After months of intense negotiations, MGM Mirage has ended its deal with the New York Racing Association to build and operate a video lottery terminal casino at Aqueduct.
The surprising announcement by the Las Vegas-based company will add further questions to the future of the racing franchise since MGM was, by law, in line to run the Aqueduct VLT facility no matter which entity wins the expiring NYRA franchise.
The decision came as NYRA officials were predicting the sides were close to reaching a final deal with the state on a long-awaited agreement to let the Aqueduct project begin.
“We have worked closely with NYRA and the state of New York for almost four years on this project,” MGM Mirage chairman and chief executive officer Terry Lanni said in a statement. “It has been fraught with obstacles, ranging from NYRA's legal difficulties, its Chapter 11 filing, uncertainties concerning the grant of the racing franchise upon the expiration of NYRA's current franchise at the end of 2007, disputes between NYRA and the state, as well as escalating costs for the project.
“While we came close to reaching an agreement with the state and NYRA, certain unresolved issues have caused us to withdraw from this opportunity. We expended a lot of resources, time, and effort on the project, and regret that it did not come to fruition.”
NYRA chairman Steven Duncker called the situation disappointing. "Certainly, we had a very long road with them and I wish that they hadn’t come to this decision, but certainly we have some avenues," he said.
Duncker, who has been closely involved in the talks involving NYRA, MGM, and the administration of New York Gov. Eliot Spitzer, said NYRA is now looking to enlist other VLT partners for Aqueduct “or other means of borrowing the money."
The project had grown to $215 million, which MGM was funding. “We will certainly keep trying to get this built," Duncker said, despite the fact NYRA has only eight months left on its Thoroughbred franchise to operate Aqueduct, Belmont Park, and Saratoga. NYRA is among the bidders for the next franchise.
Duncker said NYRA already has a contract with a construction company in place to begin the project. “If we get the funding, we can start anytime," he said. "Regardless of how the franchise plays out, we’d want to get started on building the VLT facility as quickly as possible because it brings revenues to the state as well as the horsemen."
When asked how much MGM’s pullout hurts NYRA, which is already losing money each month while it is in bankruptcy court, Duncker said: “It isn’t as if we were building it with them and not as if they started funding this and then pulled out. Depending on how quickly we can put another partner or financing in place, it could hurt anywhere from a little to a lot."
But Duncker, who praised the Spitzer administration for its handling of the talks with MGM, said he did not think it would hurt NYRA’s ability to hold onto its franchise. NYRA is competing with three other entities for the racing franchise and maintains it owns the land upon which the three racetracks sit.

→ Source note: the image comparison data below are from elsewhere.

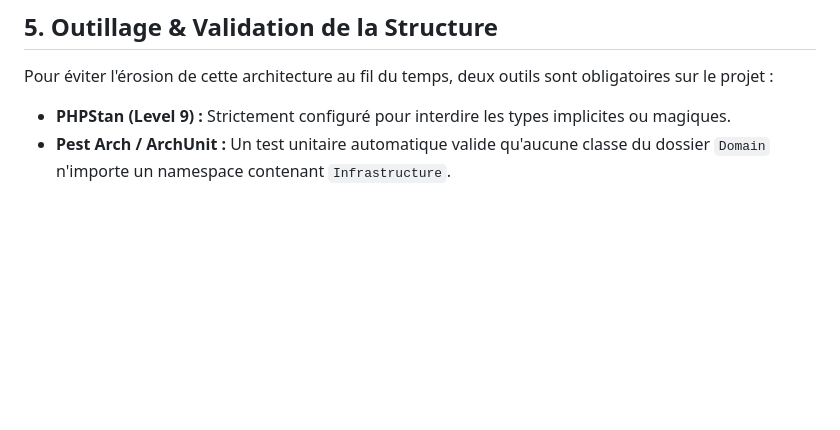
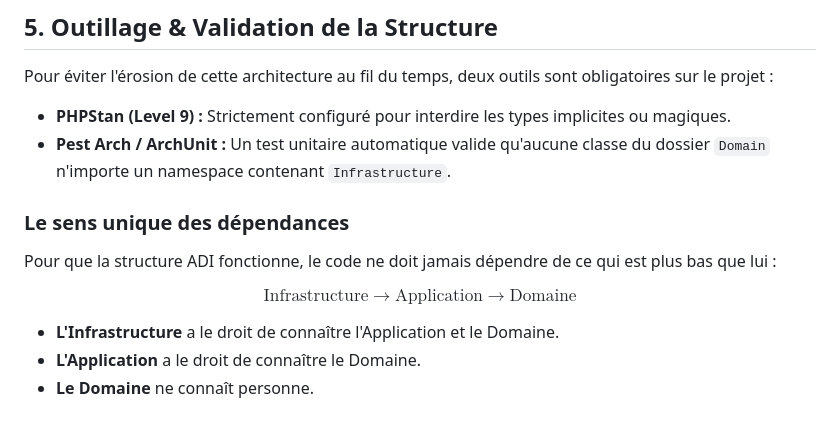
Before and after one commit to Worcesters/UV-DjangoRestFrameWork, a Markdown page: content/markdown/Php_2026.md, the part around the change. Rendered like a GitHub page; blank space fills up the shorter version.

Commit message:
Modif: php md

```diff
--- a/content/markdown/Php_2026.md
+++ b/content/markdown/Php_2026.md
@@ -169,3 +169,13 @@ Pour éviter l'érosion de cette architecture au fil du temps, deux outils sont
 
 - **PHPStan (Level 9) :** Strictement configuré pour interdire les types implicites ou magiques.
 - **Pest Arch / ArchUnit :** Un test unitaire automatique valide qu'aucune classe du dossier `Domain` n'importe un namespace contenant `Infrastructure`.
+
+### Le sens unique des dépendances
+
+Pour que la structure ADI fonctionne, le code ne doit jamais dépendre de ce qui est plus bas que lui :
+
+$$\text{Infrastructure} \longrightarrow \text{Application} \longrightarrow \text{Domaine}$$
+
+* **L'Infrastructure** a le droit de connaître l'Application et le Domaine.
+* **L'Application** a le droit de connaître le Domaine.
+* **Le Domaine** ne connaît personne.
```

As it looks to other partners, it is unlikely NYRA will turn to private entities it is competing against for the franchise. “That won’t be the first avenue we go down," Duncker said.